» TASK DIRECTIONS
Give back exactly the stretch of data below from the line holding "Add admission-decision flow diagram" through the line holding "Also changed, not", both ends included, and leave the remaining lines out.

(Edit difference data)
-- Opening Marker --
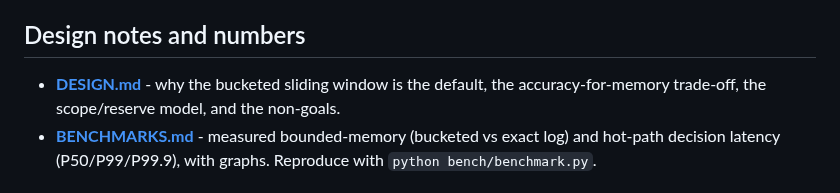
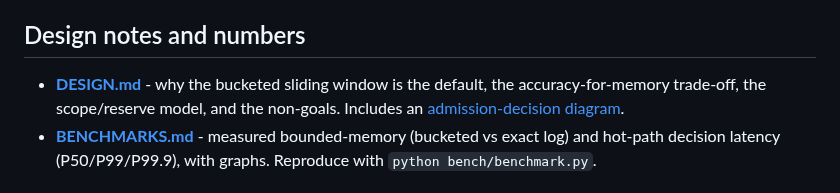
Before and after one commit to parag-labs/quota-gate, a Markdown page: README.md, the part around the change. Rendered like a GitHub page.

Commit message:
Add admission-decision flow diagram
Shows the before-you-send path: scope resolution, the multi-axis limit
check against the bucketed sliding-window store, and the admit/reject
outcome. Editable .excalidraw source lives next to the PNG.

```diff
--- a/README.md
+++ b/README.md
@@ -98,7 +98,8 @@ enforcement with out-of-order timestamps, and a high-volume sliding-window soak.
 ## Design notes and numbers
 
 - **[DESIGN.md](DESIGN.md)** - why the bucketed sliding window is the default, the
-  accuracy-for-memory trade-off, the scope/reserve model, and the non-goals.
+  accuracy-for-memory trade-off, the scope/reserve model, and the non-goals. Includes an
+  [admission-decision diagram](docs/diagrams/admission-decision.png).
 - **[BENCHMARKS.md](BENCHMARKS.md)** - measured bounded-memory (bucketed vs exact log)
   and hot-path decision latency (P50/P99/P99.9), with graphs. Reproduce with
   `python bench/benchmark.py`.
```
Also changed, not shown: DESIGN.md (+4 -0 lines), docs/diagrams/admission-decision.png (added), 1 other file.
-- Closing Marker --
-- Opening Marker --
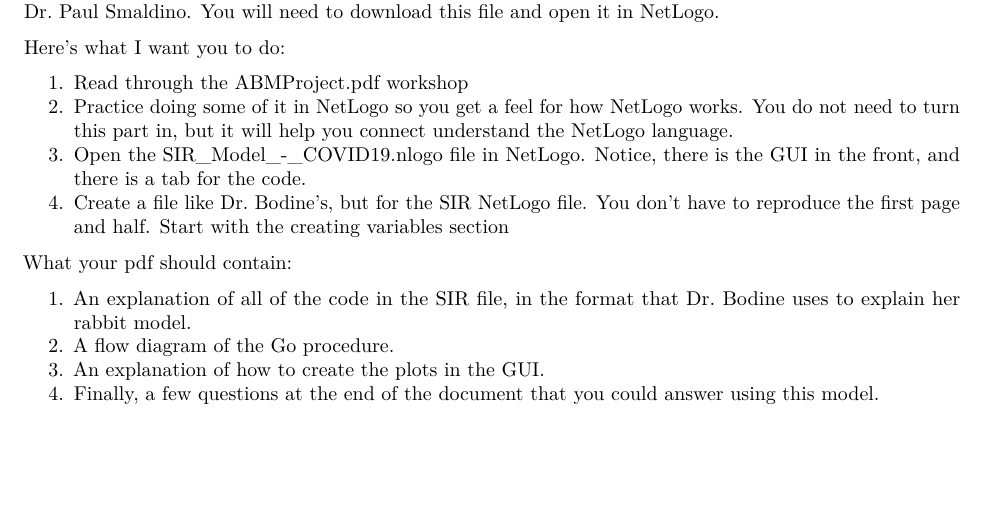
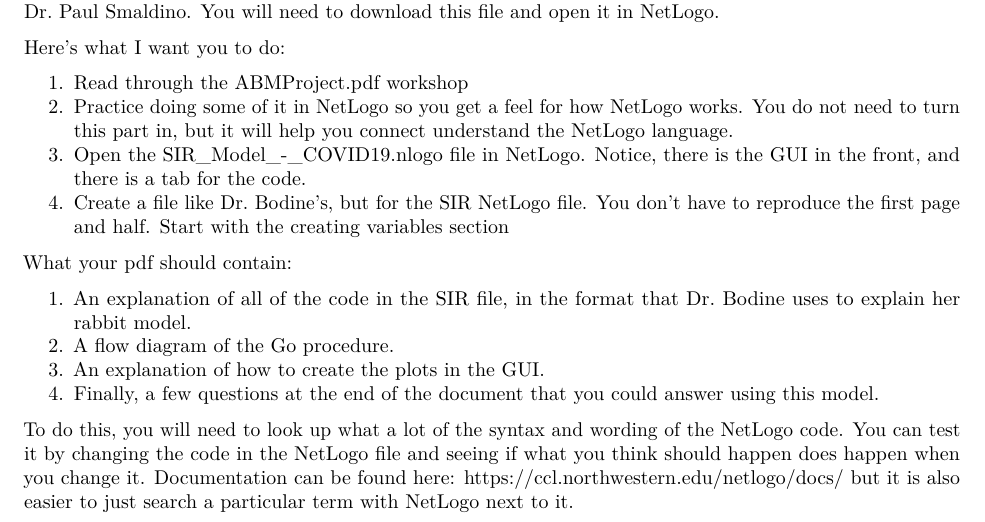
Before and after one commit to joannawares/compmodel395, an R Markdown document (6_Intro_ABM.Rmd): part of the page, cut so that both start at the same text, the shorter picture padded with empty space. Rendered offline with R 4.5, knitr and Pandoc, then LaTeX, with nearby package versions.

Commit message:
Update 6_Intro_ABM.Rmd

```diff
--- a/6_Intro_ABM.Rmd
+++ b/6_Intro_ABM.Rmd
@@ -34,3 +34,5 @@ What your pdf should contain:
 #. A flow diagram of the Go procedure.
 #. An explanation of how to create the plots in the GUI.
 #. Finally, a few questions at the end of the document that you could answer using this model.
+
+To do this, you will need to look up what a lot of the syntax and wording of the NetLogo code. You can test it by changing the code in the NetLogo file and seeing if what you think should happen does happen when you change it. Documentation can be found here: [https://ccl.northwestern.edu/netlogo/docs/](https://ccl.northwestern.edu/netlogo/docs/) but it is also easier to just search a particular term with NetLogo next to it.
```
-- Closing Marker --
» SOLVED PROBLEM
Add admission-decision flow diagram
Shows the before-you-send path: scope resolution, the multi-axis limit
check against the bucketed sliding-window store, and the admit/reject
outcome. Editable .excalidraw source lives next to the PNG.

```diff
--- a/README.md
+++ b/README.md
@@ -98,7 +98,8 @@ enforcement with out-of-order timestamps, and a high-volume sliding-window soak.
 ## Design notes and numbers
 
 - **[DESIGN.md](DESIGN.md)** - why the bucketed sliding window is the default, the
-  accuracy-for-memory trade-off, the scope/reserve model, and the non-goals.
+  accuracy-for-memory trade-off, the scope/reserve model, and the non-goals. Includes an
+  [admission-decision diagram](docs/diagrams/admission-decision.png).
 - **[BENCHMARKS.md](BENCHMARKS.md)** - measured bounded-memory (bucketed vs exact log)
   and hot-path decision latency (P50/P99/P99.9), with graphs. Reproduce with
   `python bench/benchmark.py`.
```
Also changed, not shown: DESIGN.md (+4 -0 lines), docs/diagrams/admission-decision.png (added), 1 other file.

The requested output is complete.